* Instructions for the task
Each line of the material holding the word "posts" must be identified and copied.

--- START ---

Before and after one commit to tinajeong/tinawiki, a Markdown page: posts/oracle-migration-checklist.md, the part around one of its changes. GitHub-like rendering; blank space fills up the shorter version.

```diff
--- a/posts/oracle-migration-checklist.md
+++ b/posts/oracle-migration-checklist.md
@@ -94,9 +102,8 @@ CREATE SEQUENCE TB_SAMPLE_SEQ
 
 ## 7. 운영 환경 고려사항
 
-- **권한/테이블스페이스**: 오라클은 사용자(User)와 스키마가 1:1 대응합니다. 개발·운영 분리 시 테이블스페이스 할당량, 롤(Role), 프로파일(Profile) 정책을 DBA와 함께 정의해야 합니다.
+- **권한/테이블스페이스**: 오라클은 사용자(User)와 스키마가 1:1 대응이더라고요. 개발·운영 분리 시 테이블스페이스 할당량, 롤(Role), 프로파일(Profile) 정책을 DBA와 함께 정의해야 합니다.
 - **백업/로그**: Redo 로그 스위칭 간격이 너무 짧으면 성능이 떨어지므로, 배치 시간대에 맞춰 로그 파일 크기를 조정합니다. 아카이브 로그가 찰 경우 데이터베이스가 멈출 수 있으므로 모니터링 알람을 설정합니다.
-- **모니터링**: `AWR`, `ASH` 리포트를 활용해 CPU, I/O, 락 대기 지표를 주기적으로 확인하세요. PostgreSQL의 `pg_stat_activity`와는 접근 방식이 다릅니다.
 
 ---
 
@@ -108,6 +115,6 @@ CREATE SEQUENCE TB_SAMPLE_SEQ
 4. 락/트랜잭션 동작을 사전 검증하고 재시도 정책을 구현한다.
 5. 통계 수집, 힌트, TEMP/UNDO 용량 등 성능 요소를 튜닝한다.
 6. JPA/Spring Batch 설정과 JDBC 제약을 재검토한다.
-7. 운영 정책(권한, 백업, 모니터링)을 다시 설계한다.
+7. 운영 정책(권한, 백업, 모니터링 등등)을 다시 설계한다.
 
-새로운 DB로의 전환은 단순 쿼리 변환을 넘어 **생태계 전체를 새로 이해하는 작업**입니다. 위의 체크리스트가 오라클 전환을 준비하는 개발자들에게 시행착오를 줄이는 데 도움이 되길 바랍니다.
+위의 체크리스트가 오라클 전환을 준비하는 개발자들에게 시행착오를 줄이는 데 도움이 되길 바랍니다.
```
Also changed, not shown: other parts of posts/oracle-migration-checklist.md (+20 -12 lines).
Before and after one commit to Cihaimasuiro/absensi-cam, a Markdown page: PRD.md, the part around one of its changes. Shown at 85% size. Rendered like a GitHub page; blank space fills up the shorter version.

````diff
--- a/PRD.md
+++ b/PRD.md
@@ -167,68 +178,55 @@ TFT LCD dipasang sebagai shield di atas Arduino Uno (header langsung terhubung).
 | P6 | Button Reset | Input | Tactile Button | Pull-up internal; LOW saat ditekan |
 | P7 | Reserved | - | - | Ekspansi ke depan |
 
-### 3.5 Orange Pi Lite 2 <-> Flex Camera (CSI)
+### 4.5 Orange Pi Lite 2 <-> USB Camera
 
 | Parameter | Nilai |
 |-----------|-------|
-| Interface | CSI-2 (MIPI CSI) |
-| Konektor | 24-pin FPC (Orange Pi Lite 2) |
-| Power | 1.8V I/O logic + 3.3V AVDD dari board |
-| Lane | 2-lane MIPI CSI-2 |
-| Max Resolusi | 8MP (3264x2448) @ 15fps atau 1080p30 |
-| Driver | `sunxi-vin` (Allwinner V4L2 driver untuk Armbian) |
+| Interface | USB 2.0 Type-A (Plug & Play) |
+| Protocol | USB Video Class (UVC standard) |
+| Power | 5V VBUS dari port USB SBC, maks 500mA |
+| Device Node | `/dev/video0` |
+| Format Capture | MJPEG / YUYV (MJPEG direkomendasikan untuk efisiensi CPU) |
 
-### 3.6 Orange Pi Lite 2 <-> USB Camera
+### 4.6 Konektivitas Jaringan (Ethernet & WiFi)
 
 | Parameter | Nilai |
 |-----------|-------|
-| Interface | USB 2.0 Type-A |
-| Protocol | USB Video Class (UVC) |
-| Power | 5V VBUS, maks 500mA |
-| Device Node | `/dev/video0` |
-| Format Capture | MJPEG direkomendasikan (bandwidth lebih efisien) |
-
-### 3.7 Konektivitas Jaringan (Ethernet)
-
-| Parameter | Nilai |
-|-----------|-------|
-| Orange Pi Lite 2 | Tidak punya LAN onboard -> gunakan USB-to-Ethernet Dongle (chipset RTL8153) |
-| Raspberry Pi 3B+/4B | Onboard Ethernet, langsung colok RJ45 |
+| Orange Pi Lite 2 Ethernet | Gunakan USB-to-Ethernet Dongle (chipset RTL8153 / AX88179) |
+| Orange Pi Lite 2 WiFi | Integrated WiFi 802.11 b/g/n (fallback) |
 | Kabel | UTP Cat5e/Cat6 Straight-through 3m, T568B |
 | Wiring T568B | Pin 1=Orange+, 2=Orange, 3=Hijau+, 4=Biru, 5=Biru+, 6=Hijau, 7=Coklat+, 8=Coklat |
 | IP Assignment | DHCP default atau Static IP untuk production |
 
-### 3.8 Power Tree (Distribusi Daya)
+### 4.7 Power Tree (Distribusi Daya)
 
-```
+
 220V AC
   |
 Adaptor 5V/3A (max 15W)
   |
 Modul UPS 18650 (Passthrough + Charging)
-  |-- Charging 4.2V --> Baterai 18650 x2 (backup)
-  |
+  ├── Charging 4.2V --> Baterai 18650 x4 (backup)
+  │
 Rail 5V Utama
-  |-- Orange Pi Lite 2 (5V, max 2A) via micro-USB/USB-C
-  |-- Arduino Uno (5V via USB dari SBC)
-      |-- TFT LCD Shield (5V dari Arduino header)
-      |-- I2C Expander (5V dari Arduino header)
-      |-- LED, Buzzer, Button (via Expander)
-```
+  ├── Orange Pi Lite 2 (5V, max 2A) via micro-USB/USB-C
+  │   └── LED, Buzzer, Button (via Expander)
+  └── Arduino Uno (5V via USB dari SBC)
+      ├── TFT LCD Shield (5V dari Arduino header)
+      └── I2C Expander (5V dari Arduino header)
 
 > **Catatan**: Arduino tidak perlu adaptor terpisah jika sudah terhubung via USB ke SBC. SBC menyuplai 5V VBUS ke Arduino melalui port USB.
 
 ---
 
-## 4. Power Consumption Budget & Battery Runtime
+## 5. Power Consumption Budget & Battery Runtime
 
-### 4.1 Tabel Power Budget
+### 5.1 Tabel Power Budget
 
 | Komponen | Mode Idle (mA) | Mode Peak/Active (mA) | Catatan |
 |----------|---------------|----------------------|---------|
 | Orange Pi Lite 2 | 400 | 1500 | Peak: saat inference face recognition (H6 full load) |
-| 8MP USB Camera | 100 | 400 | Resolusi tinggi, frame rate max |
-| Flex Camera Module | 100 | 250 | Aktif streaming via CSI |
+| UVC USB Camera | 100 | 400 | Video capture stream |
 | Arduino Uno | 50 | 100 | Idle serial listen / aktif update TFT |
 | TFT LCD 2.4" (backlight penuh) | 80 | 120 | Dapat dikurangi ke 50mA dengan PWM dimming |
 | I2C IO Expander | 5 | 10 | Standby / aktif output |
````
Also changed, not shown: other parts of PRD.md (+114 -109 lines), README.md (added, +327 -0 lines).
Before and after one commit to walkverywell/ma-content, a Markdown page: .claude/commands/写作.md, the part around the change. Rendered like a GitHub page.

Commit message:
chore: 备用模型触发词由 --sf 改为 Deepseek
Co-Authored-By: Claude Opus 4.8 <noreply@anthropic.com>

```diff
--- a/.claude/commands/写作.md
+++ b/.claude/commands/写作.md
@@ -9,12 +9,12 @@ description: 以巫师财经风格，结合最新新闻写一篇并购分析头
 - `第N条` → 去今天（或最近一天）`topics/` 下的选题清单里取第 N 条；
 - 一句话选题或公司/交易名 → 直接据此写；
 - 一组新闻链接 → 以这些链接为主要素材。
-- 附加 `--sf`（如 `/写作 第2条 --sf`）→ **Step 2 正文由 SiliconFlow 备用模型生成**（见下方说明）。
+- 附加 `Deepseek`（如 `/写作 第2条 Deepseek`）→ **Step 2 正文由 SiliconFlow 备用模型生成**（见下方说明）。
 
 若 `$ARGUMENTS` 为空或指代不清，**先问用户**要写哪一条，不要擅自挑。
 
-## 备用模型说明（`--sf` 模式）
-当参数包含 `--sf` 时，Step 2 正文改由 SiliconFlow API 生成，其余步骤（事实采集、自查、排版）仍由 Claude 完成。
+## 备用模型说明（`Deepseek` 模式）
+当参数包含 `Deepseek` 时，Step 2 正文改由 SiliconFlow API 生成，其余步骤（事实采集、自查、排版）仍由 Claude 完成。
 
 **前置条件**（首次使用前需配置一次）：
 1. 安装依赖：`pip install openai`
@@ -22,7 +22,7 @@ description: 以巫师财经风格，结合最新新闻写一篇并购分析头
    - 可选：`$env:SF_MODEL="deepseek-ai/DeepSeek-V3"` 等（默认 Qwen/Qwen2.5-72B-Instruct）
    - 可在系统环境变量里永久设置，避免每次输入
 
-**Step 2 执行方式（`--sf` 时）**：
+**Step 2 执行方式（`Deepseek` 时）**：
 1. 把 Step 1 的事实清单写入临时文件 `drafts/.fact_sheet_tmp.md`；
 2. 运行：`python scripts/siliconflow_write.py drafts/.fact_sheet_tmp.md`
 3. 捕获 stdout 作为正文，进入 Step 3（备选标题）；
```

--- END ---

* Reply to the task
Before and after one commit to tinajeong/tinawiki, a Markdown page: posts/oracle-migration-checklist.md, the part around one of its changes. GitHub-like rendering; blank space fills up the shorter version.
--- a/posts/oracle-migration-checklist.md
+++ b/posts/oracle-migration-checklist.md
Also changed, not shown: other parts of posts/oracle-migration-checklist.md (+20 -12 lines).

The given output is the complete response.